- There are two main forms of TTR amyloidosis. In hereditary TTR amyloidosis, patients have a genetic mutation in the transthyretin gene that results in faulty TTR proteins made in the liver. This condition can be passed onto family members. Wild-type (WT) amyloidosis results from the natural TTR protein becoming unstable with age.
What are the Signs and Symptoms of Cardiac Amyloidosis?
Amyloid deposits can build up in the heart and cause the heart muscle to become thick, which affects its ability to pump effectively. This can lead to congestive heart failure, rhythm disturbances, or conduction disorders.
General symptoms of cardiac amyloidosis include the following:
- Shortness of breath, at rest or while doing physical activity
- Fluid retention in abdomen, legs, ankles, and/or feet
- Irregular heart rhythms (arrhythmias)
- Heart palpitations
There are also non-cardiac symptoms that can occur because of amyloid fibrils depositing in other parts of the body, such as:
- Carpal tunnel syndrome – often in both wrists
- Lumbar spinal stenosis – narrowing of the spinal canal, which creates pressure on the spinal cord and nerves
- Peripheral neuropathy – nerve damage causing weakness, numbness, and pain usually in the hands and feet
How is Cardiac Amyloidosis Diagnosed and Treated?
Depending on the type of amyloidosis suspected, there are several diagnostic tests possible:
- Blood and urine testing – serum free light chains and serum immunofluorescence (to evaluate for AL amyloidosis), troponin (to detect heart injury), natriuretic peptides (BNP or NTproBNP, to assess if the pressure inside your heart is increased)
- Echocardiography – to evaluate heart function and structure; a thicker heart wall may indicate presence of amyloidosis
- Pyrophosphate (PYP) scan – to evaluate presence of TTR amyloid deposits in the heart
- Cardiac magnetic resonance imaging (MRI) – to determine degree of fibrosis in the heart, and assess heart function or structure
- Cardiac Biopsy – to look for presence of amyloid deposits and fibrils; tissue can be taken from the heart
- Genetic testing – if hereditary TTR amyloidosis is suspected, genetic testing identifies the specific disease-causing mutation
Treatment also varies depending on the type of amyloidosis.
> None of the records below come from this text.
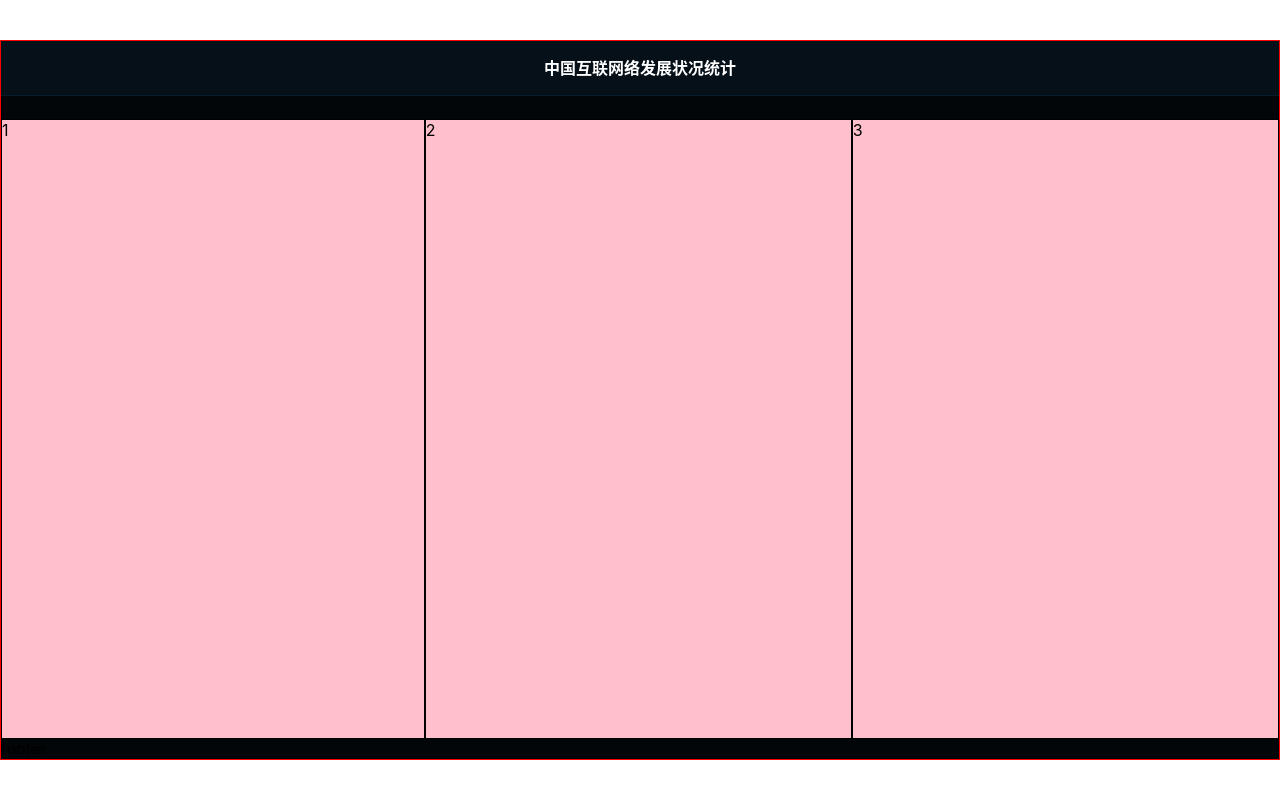
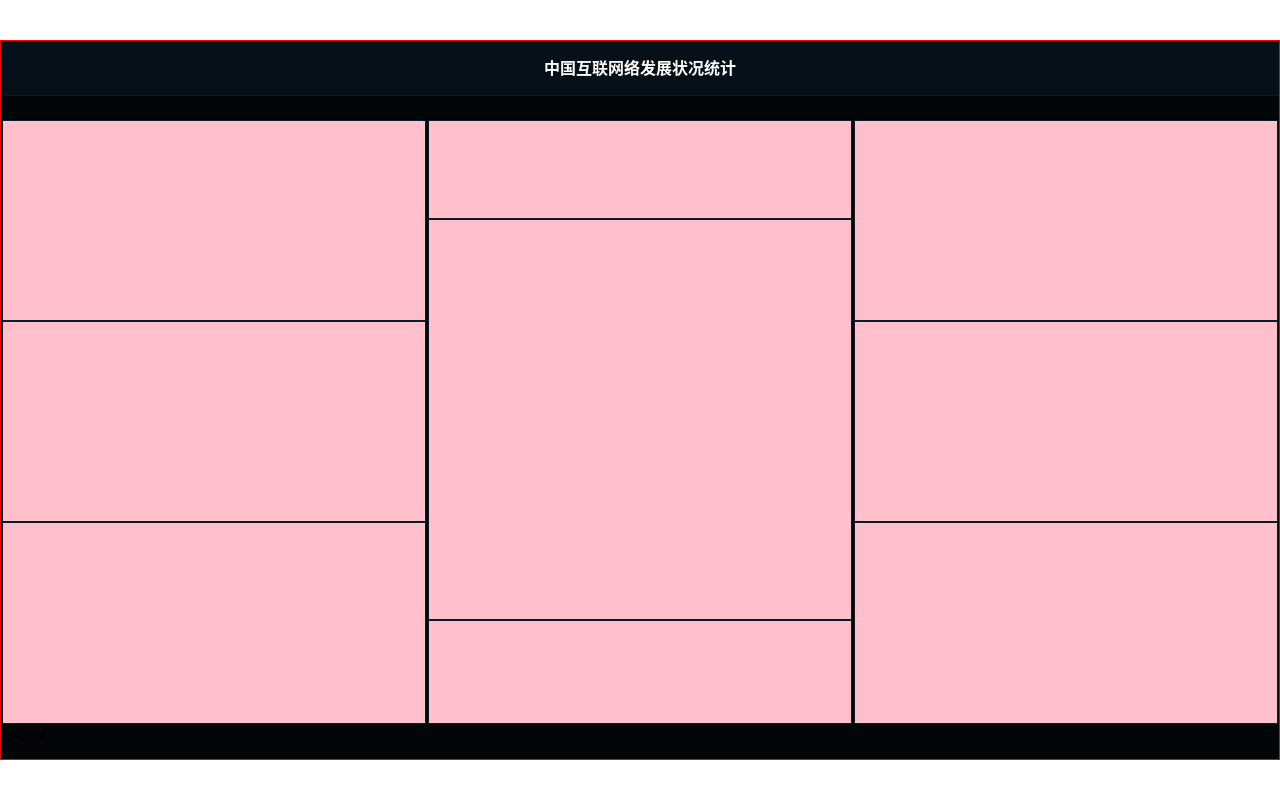
Before and after one commit to ml1234256/big-screen-demo-1, a React (Create React App) app: page /#/ in a window 1280 px wide. Built offline with nearby package versions, Linux system fonts and the light colour scheme.

Commit message:
完成表格布局

```diff
--- a/src/pages/Home.tsx
+++ b/src/pages/Home.tsx
@@ -7,9 +7,21 @@ export const Home = () => {
         <div className="home">
             <header><h1>中国互联网络发展状况统计</h1></header>
             <main>
-                <section className="section-1">1</section>
-                <section className="section-2">2</section>
-                <section className="section-3">3</section>
+                <section className="section-1">
+                    <div className="chart chart-11"></div>
+                    <div className="chart chart-12"></div>
+                    <div className="chart chart-13"></div>
+                </section>
+                <section className="section-2">
+                    <div className="chart-21"></div>
+                    <div className="chart-22"></div>
+                    <div className="chart-23"></div>
+                </section>
+                <section className="section-3">
+                    <div className="chart chart-31"></div>
+                    <div className="chart chart-32"></div>
+                    <div className="chart chart-33"></div>
+                </section>
             </main>
             <footer>
                 footer
--- a/src/pages/home.scss
+++ b/src/pages/home.scss
@@ -17,7 +17,7 @@ header {
   }
 }
 footer {
-  //   height: 48px;
+  height: px2rem(36);
 }
 main {
   display: flex;
@@ -26,6 +26,26 @@ main {
   section {
     border: 1px solid;
     flex-grow: 1;
+    display: flex;
+    flex-direction: column;
     background-color: pink;
   }
+  .chart {
+    border: 1px solid #071d2c;
+    flex: 1;
+  }
+  .section-2 {
+    .chart-21 {
+      border: 1px solid #071d2c;
+      height: px2rem(105);
+    }
+    .chart-22 {
+      border: 1px solid #071d2c;
+      flex: 1;
+    }
+    .chart-23 {
+      border: 1px solid #071d2c;
+      height: px2rem(110);
+    }
+  }
 }
```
There are two aspects of amyloidosis treatment: one to treat the symptoms and organ damage caused by amyloid deposits and one to target the pathophysiology of amyloid deposition. The specific treatments to address the latter are listed below:
- AL amyloidosis: chemotherapy, immune modulatory therapy, and/or steroids can be used to reduce the production of plasma cells and abnormal light chain proteins
- TTR amyloidosis: TTR silencers decrease TTR gene expression by the liver, and TTR stabilizers prevent the TTR protein from breaking down and forming amyloid deposits.
- In some cases, stem cell transplant or heart transplantation can be considered.
Cardiac Amyloidosis Research at UCSF
At UCSF, we routinely participate in clinical trials and expanded access programs for the new and existing therapies. Here are a few of the current amyloidosis clinical trials and research projects we participate in:
- CardioTTRansform: A Study to Evaluate the Efficacy and Safety of Eplontersen in Participants With Transthyretin-Mediated Amyloid Cardiomyopathy (ATTR CM)
- Cardiac Amyloidosis Registry Study (CARS): a registry of cardiac amyloidosis patients to describe the characteristics and outcomes of patients with amyloidosis. In collaboration with Cedars Sinai Medical Center and other site
- CAEL-101: A Study to Evaluate the Efficacy and Safety of CAEL-101 in Patients With Mayo Stage IIIa AL Amyloidosis